As reported by the American Immigration Lawyers Association (AILA) on April 12, 2011, after a long hiatus, the Social Security Administration (SSA) has once again started sending out "no-match" letters that advise employers that their workers are using a social security number that does not coincide with SSA's records. Effective April 6, 2011, pursuant to a directive from the SSA Commissioner, SSA resumed sending employer decentralized correspondence (DECOR) letters for tax year 2010.
SSA FIELD GUIDANCE
In guidance on how to handle inquiries relating to SSA no-match letters, SSA instructs employers to check their records to determine if their information matches the records submitted and to ask the employee to check their records to ensure that they have accurately reported their name and social security number to the employer. If the employer and the employee are unable to resolve the issue, the employer should instruct the employee to contact a local SSA office and provide the employee with a reasonable amount of time to resolve the discrepancy. According to SSA Frequently Asked Questions (FAQs), "it takes approximately 10 to 14 days to receive [a] replacement social security card."
However, the Program Operations Manual System states, "The employer should give the employee a reasonable amount of time to rectify the situation with us. It may take two months or longer to get a new or replacement Social Security card." Moreover, the now rescinded DHS regulations gave the employer up to 90 days to resolve the discrepancy and, as discussed below, the Office of Special Counsel (OSC) has suggested that 120 days is appropriate.
The field guidance advises that if an employer states that he or she is unable to resolve the mismatch because the employee is unable to provide a social security card, or may no longer work for the employer, the employer should document efforts made to obtain the corrected information and retain the documentation for four years.
While this advice may be adequate for employees no longer employed, one questions whether the mere documentation of the employee's inability to correct its records will satisfy ICE I-9 auditors who now routinely request copies of all SSA no-match letters and related correspondence in its audits.
In the context of erroneous withholdings, a W-2C (Corrected Wage and Tax Statement) along with a W-3C (Transmittal of Corrected Wage and Tax Statements) is normally required to correct a social security number error. In some cases, the 940 annual FUTA return, state income tax and state unemployment returns, and local tax returns may require amending. The Internal Revenue Service (IRS) may impose a fine of $100 per information return for failure to file corrections.
GUIDANCE FROM THE OFFICE OF SPECIAL COUNSEL
With the advice of counsel, employers must establish effective strategies to address employer DECOR letters in a lawful yet non-discriminatory manner. The OSC recently provided general guidelines for employers to follow in developing a response plan to SSA no-match letters. This guidance states that an employer should not terminate a worker based only on the receipt of a no-match letter, nor should it attempt to re-verify work authorization by requesting completion of a new I-9 form. According to OSC, the employer should provide a "reasonable period of time" for the worker to resolve the problem. According to OSC FAQs, "There are no Federal statutes or regulations in effect that define a 'reasonable period of time' in connection with the resolution of a no-match notice.
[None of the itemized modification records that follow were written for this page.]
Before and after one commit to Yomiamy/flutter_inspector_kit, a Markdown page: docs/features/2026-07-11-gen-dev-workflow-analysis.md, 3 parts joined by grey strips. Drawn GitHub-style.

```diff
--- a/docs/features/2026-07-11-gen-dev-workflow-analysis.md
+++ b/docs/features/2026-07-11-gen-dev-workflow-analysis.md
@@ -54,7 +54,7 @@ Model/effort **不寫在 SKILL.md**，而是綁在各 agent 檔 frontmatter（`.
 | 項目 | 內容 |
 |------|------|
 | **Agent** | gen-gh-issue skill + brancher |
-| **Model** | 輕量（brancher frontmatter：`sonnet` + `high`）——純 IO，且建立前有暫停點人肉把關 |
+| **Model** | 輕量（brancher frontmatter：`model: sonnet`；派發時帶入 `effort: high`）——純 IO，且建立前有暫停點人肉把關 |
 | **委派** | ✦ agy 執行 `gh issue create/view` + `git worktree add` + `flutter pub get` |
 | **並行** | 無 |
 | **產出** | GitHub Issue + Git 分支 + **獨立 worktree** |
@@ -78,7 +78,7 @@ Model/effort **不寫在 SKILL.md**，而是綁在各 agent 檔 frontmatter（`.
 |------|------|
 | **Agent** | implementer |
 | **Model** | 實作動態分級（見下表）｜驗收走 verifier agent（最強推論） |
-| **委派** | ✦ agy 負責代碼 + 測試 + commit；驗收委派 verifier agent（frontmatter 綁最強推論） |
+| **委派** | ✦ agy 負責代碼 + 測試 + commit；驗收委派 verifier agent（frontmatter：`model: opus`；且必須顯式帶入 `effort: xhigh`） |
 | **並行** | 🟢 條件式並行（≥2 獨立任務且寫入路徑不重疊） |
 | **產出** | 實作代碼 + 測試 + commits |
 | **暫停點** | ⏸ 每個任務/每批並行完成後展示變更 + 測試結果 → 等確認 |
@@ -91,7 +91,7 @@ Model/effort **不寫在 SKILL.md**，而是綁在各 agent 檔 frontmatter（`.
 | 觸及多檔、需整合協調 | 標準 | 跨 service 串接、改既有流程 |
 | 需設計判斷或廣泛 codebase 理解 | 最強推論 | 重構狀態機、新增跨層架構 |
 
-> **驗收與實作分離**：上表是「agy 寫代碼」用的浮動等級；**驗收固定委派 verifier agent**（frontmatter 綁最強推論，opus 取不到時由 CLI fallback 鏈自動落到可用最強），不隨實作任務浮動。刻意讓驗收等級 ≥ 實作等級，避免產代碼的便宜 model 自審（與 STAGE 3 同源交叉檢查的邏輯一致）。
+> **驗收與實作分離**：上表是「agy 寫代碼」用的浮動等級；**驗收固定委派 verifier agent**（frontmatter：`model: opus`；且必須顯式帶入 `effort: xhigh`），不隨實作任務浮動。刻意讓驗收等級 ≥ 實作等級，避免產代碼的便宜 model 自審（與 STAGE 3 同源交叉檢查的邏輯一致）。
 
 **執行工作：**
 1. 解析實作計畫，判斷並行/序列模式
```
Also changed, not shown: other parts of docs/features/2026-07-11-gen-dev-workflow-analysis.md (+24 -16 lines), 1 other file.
As a practical matter, a 'reasonable period of time' depends on the totality of the circumstances. Of note, in the E-Verify context, SSA has the ability to put a tentative non-confirmation into continuance for up to 120 days. This recognizes that it can sometimes take that long to resolve a discrepancy in SSA's database."